Mr Bemba's father, the successful businessman Bemba Saolona, was very close to the former dictator.
But for him business was truly the first and only allegiance.
When Laurent Kabila's troops overthrew Mobutu and marched into Kinshasa in May 1997, Saolona was briefly appointed a finance minister in the new regime.
Father and son, however, have not always seen eye to eye.
Mr Bemba, who at a very young age lost his mother and has had difficult relationships with his father and stepmothers, explicitly criticised his father's acquaintance with Laurent Kabila in his book The Choice of Freedom.
A great admirer of controversial French businessman Bernard Tapie and Italian Prime Minister Silvio Berlusconi, the young Bemba sought other father figures.

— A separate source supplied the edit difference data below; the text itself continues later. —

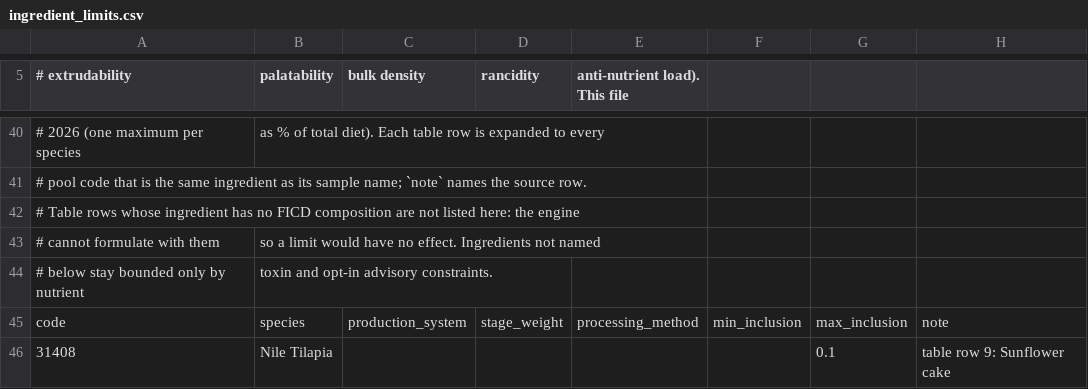
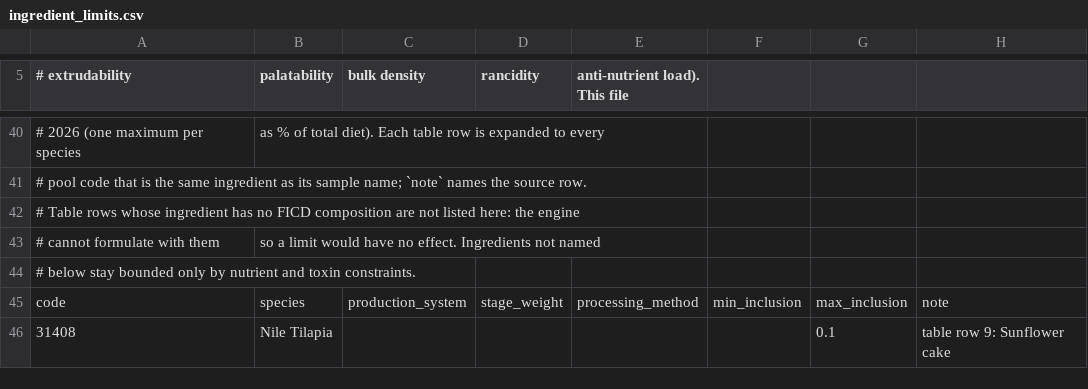
Before and after one commit to High-Country-Dev/FasaEngine, a CSV file: fasa_core/config/ingredient_limits.csv, drawn as a sheet; only a part is shown, gaps mark what is left out.

```diff
--- a/fasa_core/config/ingredient_limits.csv
+++ b/fasa_core/config/ingredient_limits.csv
@@ -43,3 +43,3 @@
 # cannot formulate with them, so a limit would have no effect. Ingredients not named
-# below stay bounded only by nutrient, toxin and opt-in advisory constraints.
+# below stay bounded only by nutrient and toxin constraints.
 code,species,production_system,stage_weight,processing_method,min_inclusion,max_inclusion,note
```
Also changed, not shown: fasa_core/config/ingredient_pool_africa.csv, 23 other files.
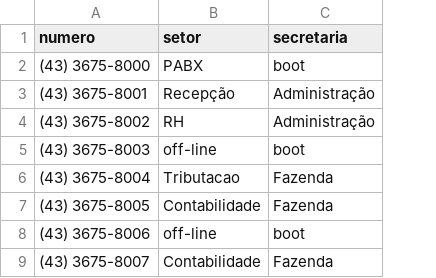
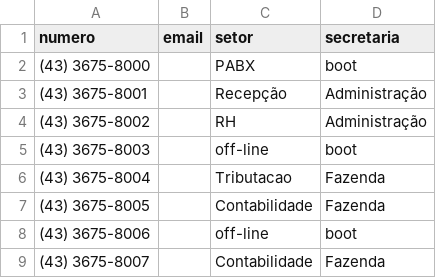
Before and after one commit to denisms7/pmcs_uteis, a CSV file: contatos.csv, drawn as a sheet; only a part is shown; the diff names each change by its address in the sheet, - before the commit and + after, or states it on an @@ line.

Commit message:
att contato

```diff
--- a/contatos.csv
+++ b/contatos.csv
+column B (email), empty
```
Also changed, not shown: 3 other files.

Perhaps his greatest influence was Mobutu himself, who employed him at the age of 30 as his personal assistant in the early 1990s.
Another person central to his roundabout journey to becoming DR Congo's vice-president was Ugandan President Yoweri Museveni.
As the Congolese government battled Rwanda-backed rebel groups in the east, Mr Museveni helped Mr Bemba open up a new front in 1998.
Uganda supplied troops, equipment and training when Mr Bemba launched his rebel group, the Movement for the Liberation of Congo (MLC).
In only a few months, the MLC managed to capture northern DR Congo. Its stronghold was Equateur province, home to Gbadolite.
With Mr Kabila now fighting several rebel groups, he eventually agreed to share power in a 2003 peace deal.
As a rebel leader, Mr Bemba became one of four vice-presidents.
By that time, his troops had also crossed the border from Equateur, to the Central African Republic.
Then CAR President Ange-Felix Patasse asked him to help put down a coup attempt in 2002.
It was the ensuing reign of terror, allegedly involving looting, civilian killings and mass rape of hundreds of women by MLC fighters, which led the ICC to file charges of war crimes and crimes against humanity against him as the group's leader.
His lawyers say the fighters were no longer under his command after they crossed the border.
A characteristic that Mr Bemba shares with his father is the knack of making money.
He holds an MBA from a prestigious business school in Brussels and kept his economic activities running throughout the war, looking after family-owned coffee plantations and wood factories.
Former allies claim most of Mr Bemba's fortune comes from gifts from African leaders such as Libya's Muammar Gaddafi.
Whatever the source, by the end of the war, the rebel-turned-politician had accrued enough wealth to buy a helicopter and several planes, which he sometimes likes to pilot himself. He also invested in DR Congo's aviation business.
After he laid down his arms in 2003, Mr Bemba was sworn in back home as a vice-president in charge of finance in the interim administration.
He became increasingly influential, gaining the support of a number of political figures in DR Congo, and stood for the country's presidency in 2006 - against Laurent Kabila's son, Joseph.
But he was ultimately deserted by many allies who blamed his "oversized ego" for withdrawing their support.
He managed to take the incumbent to a second round, polling especially well in western DR Congo where many see the Swahili-speaking Kabilas as foreigners.
He claimed the run-off was rigged and was accused of refusing to disarm his militia and of unleashing violence in Kinshasa.
Mr Bemba has always denied the charges.
He was then accused of treason after his bodyguards and the army clashed in Kinshasa in March 2007.
He fled to his childhood retreat of Belgium but this time it was no haven.
He was arrested in May 2008 and then transferred to The Hague.